    Raheemah Abdulaleem ’01 was standing on a Washington, D.C., street corner in 2009 on her way to work at the Justice Department’s Civil Rights Division when a man yelled at her from his car to “go back to your country.” An African-American who grew up in Philadelphia in a family whose roots in the United States are nearly as old as the country, Abdulaleem was wearing a hijab, the traditional headscarf worn by some Muslim women.

  • The Real Issues Behind Getting Into College

    April 12, 2016

    If you’ve crammed for the SATs, agonized over creative essay topics, or pestered teachers for recommendations, then you know something about our college admissions process. Namely, that it is very stressful and very complicated. But there are critics who say it’s more than just stressful. It’s totally wrong, and it’s hurting America. Lani Guinier is one of those critics - and she wants a complete redesign: “It has its benefits, but it also has stakes that eliminate the option, or the opportunity, for many working class whites, low-income blacks, to even consider going to these higher education schools.” Guinier is the author of The Tyranny of the Meritocracy and a professor at Harvard Law School.

  • The Commodification of Higher Education

    March 30, 2016

    ...Few would argue that the rankings have helped shape a world in which students are seen as consumers, and colleges and universities as commodities. The rankings are a key reason the higher-education landscape today operates like a marketplace in which institutions compete to convince the best students to buy their product...And as for the movement away from admissions tests? Fewer and fewer colleges may be requiring applicants to submit scores, but that doesn’t mean their presence is waning. According to a recent Education Week analysis, high-school testing is tilting heavily toward those very exams: Twenty-one states now require students to take the SAT or ACT, and a dozen use one of the exams as part of their official, federally mandated accountability reports on high-school students. As the Harvard Law professor Lani Guinier, a staunch critic of elite-college admissions, wrote in her book, The Tyranny of Meritocracy: “This is testocracy in action.”

  • What Ails the Academy?

    October 21, 2015

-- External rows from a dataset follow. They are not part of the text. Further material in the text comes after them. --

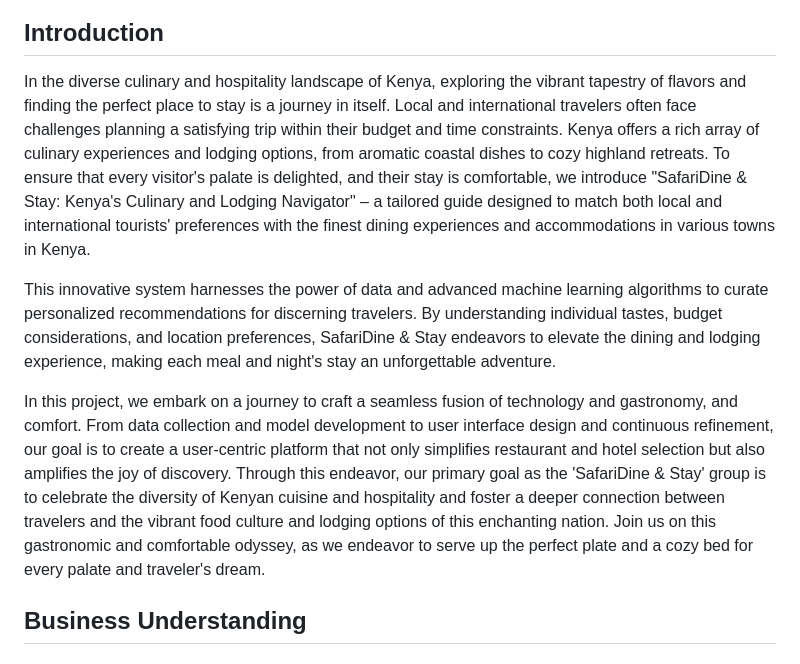
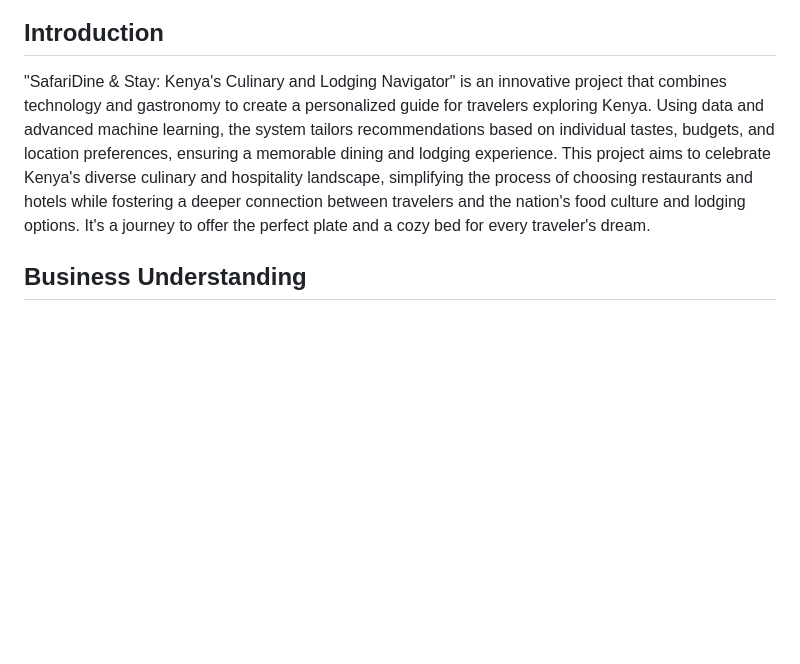
Before and after one commit to Ivan3864/Flavors-of-Kenya-The-Restaurant-Recommender, a Markdown page: README.md, the part around the change. Drawn GitHub-style; blank space fills up the shorter version.

```diff
--- a/README.md
+++ b/README.md
@@ -2,12 +2,7 @@
 ![image](https://github.com/Ivan3864/SAFARIDINE-STAY-KENYA-THE-CULINARY-AND-LODGING-NAVIGATOR/assets/133018549/8877b82c-8198-4b29-b7d7-d2965c2e595f)
 ## Introduction
 
-In the diverse culinary and hospitality landscape of Kenya, exploring the vibrant tapestry of flavors and finding the perfect place to stay is a journey in itself. Local and international travelers often face challenges planning a satisfying trip within their budget and time constraints. Kenya offers a rich array of culinary experiences and lodging options, from aromatic coastal dishes to cozy highland retreats. To ensure that every visitor's palate is delighted, and their stay is comfortable, we introduce "SafariDine & Stay: Kenya's Culinary and Lodging Navigator" – a tailored guide designed to match both local and international tourists' preferences with the finest dining experiences and accommodations in various towns in Kenya.
-
-This innovative system harnesses the power of data and advanced machine learning algorithms to curate personalized recommendations for discerning travelers. By understanding individual tastes, budget considerations, and location preferences, SafariDine & Stay endeavors to elevate the dining and lodging experience, making each meal and night's stay an unforgettable adventure.
-
-In this project, we embark on a journey to craft a seamless fusion of technology and gastronomy, and comfort. From data collection and model development to user interface design and continuous refinement, our goal is to create a user-centric platform that not only simplifies restaurant and hotel selection but also amplifies the joy of discovery. Through this endeavor, our primary goal as the 'SafariDine & Stay' group is to celebrate the diversity of Kenyan cuisine and hospitality and foster a deeper connection between travelers and the vibrant food culture and lodging options of this enchanting nation. Join us on this gastronomic and comfortable odyssey, as we endeavor to serve up the perfect plate and a cozy bed for every palate and traveler's dream.
-
+"SafariDine & Stay: Kenya's Culinary and Lodging Navigator" is an innovative project that combines technology and gastronomy to create a personalized guide for travelers exploring Kenya. Using data and advanced machine learning, the system tailors recommendations based on individual tastes, budgets, and location preferences, ensuring a memorable dining and lodging experience. This project aims to celebrate Kenya's diverse culinary and hospitality landscape, simplifying the process of choosing restaurants and hotels while fostering a deeper connection between travelers and the nation's food culture and lodging options. It's a journey to offer the perfect plate and a cozy bed for every traveler's dream.
 ## Business Understanding
 
 ### Problem Statement
```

    ...The distressing features of this much larger part of the higher-education industry have spawned a critical, even dire, literature that merits attention for its own sake—and because the issues echo in the elite stratum, too. And for those seeking entry to the top-tier institutions, the ever more frenzied admissions lottery has begun to provoke overdue skepticism. Herewith, an overview of some recent books with heft....Lani Guinier looks beyond Bruni’s personal narratives and advice to the societal consequences of college admissions as the ultimate funneling device. In The Tyranny of the Meritocracy (Beacon, $24.95), the Boskey professor of law advances a broad argument about the definition of merit as social benefit rather than as individual accomplishment, and the role of inclusiveness in strengthening the civic fabric and better addressing human problems.

  • Jasleen Kohli Teaches the Law — and Fights It Too

    May 6, 2015

    Jasleen Kohli estimates that she’s attended more than 100 protests, but until 2013 she couldn’t get arrested in this town. As a lawyer, she often was called on to witness demonstrations and spring her fellow activists from jail...These days, as director of UCLA law school’s Critical Race Studies program, Kohli trains students to scrutinize the role of race in the justice system...Mentored by Lani Guinier, Bill Clinton’s short-lived nominee for assistant attorney general for civil rights, Kohli gravitated toward economic justice issues. “Think about jobs, housing, education — a lot of it comes down to different access to resources. The way those resources are allocated comes from a history of racism and institutional privilege.”